A recent study conducted by Aviva made some interesting discoveries with regards to the age old link between money and happiness. These days the phrase “money can’t buy you happiness” has effectively been discarded as the tosh it really is, everybody knows that money and happiness have a definte connection.
However the study did find something interesting; it’s not necessarily the amount of money you have that makes you happy, but the level of financial security and planning. The quizzed individuals who felt they had a sound level of financial planning and money management were often much happier than their higher earning counterparts who did not feel in control of their finances.
Specifically the survey found that a lack of money management had a direct link to low self-esteem, and low self-esteem can be very damaging for both your personal and working life. It’s important to remember that purely amassing as much money as possible isn’t necessarily the answer to your woes, so if you haven’t been feeling too great about your finances don’t give yourself further stress in the hope that making more will solve your problems, ie by working extra hours or even an extra job.
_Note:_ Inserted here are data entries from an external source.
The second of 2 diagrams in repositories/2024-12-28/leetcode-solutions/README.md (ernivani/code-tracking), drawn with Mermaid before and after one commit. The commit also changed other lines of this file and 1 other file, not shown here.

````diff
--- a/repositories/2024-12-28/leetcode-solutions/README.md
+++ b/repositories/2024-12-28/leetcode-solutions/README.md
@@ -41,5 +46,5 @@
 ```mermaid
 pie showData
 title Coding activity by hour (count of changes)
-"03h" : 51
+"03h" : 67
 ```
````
So the key is management, and luckily expatriates are always in a better position than their onshore friends when it comes to money managing options. Expats who utilise offshore banking facilities will always feel more in control of their money as offshore jurisdictions offer much more choice and flexibility than high street banks.
Offshore banking gives much in the way of money management, financial services and investment opportunity. You also have a lot of scope to receive better rates of tax and gains. Other aspects of offshore banking are also beneficial for money management. For instance most offshore facilities will be able to handle all of your financial needs under one roof.
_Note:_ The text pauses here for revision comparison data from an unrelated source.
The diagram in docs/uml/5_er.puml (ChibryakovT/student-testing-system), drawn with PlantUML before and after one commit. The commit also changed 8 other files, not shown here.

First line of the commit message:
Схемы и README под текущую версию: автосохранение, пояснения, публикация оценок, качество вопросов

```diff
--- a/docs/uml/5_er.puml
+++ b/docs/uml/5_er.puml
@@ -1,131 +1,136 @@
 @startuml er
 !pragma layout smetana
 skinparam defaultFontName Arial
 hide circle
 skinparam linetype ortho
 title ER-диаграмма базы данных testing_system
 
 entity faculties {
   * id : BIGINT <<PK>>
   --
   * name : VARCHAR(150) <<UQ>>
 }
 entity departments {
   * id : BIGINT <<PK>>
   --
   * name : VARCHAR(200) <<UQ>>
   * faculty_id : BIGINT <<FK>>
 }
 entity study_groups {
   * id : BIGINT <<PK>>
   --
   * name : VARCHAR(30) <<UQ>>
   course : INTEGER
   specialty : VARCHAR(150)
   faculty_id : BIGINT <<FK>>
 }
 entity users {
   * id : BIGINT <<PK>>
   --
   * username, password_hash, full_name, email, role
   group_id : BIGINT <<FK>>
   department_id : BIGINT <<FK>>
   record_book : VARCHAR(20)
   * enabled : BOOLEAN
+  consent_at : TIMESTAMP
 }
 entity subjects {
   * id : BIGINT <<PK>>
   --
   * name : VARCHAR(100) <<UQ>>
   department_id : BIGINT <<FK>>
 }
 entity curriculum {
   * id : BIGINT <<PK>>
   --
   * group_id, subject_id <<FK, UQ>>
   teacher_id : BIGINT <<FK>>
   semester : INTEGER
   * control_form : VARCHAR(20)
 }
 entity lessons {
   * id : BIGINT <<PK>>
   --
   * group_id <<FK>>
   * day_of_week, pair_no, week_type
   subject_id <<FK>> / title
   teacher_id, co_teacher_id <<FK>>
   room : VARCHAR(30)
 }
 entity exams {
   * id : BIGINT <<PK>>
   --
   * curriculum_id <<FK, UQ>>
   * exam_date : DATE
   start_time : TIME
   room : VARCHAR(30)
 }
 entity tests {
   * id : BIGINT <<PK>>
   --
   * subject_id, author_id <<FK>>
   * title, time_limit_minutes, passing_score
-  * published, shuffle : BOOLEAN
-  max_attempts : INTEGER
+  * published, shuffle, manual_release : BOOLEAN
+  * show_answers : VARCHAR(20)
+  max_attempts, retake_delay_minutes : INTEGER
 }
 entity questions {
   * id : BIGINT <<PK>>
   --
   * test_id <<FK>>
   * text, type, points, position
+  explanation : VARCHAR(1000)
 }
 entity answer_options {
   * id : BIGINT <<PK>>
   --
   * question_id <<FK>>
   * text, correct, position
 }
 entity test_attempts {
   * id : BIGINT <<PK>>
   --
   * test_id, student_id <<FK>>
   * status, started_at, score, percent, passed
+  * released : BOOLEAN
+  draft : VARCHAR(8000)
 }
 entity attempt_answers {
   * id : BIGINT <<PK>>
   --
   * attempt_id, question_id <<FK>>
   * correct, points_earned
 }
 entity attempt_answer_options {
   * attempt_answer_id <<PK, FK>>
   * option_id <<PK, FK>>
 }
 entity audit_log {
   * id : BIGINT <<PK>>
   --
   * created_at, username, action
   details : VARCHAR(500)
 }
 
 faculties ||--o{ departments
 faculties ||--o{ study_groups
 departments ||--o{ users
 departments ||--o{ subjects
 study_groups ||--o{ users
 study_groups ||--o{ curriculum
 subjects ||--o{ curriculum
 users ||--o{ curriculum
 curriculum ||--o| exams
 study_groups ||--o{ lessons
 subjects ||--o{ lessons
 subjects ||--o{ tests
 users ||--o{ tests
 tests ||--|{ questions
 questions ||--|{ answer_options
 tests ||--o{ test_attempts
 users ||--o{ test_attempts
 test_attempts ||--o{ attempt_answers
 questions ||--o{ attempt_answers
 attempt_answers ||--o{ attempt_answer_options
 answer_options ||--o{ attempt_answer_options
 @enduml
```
But simply choosing an offshore jurisdiction to house your money isn’t the only route to financially planned self esteem, you’ll also have to make sure your personal finances are in perfect order yourself! Luckily that shouldn’t be too difficult, all you need to do is complete a few small tasks.
First of all make sure your personal financial paperwork is organised well, perhaps compile it all into a spreadsheet. Think about making columns for your bills, your interest rates for things like credit cards, mortgages and so forth. This way you’ll have a clear picture of exactly where the money comes from and goes to every month.
The next thing to do will be to make a similar spreadsheet for your spending, or a spending diary. It’s all well and good knowing where your bills go but it will be possible even more important to chart your daily spending, because this is where you can potentially fritter away a lot of cash without realising. For one whole month make a note of every single penny you spend.
Then, when the month is up take a look at your spending and evaluate. You will probably be amazed at how easy it is to spend quite a bit of money on junk every month. Little things add up into big things, and if you actually have all these expenditures written down it might help you cut back a bit.
Then, once you’ve documented your spending you can start setting yourself some realistic goals. These goals could be anything from reaching a certain amount of savings by the end of the year, or paying off a debt (student loan, credit card) or maybe even saving enough to by yourself, or a loved one, an extravagant gift. Whatever the reason for saving the best way to achieve it will be through the outlined plan, as we learnt earlier, the saner the planning, the happier the planner.
If you want some help with your planning, or perhaps you have more long term goals in mind, then don’t hesitate to get in touch with an Independent Financial Adviser. It will be their job to work with you and help you realise your goals to the best of their abilities and experience.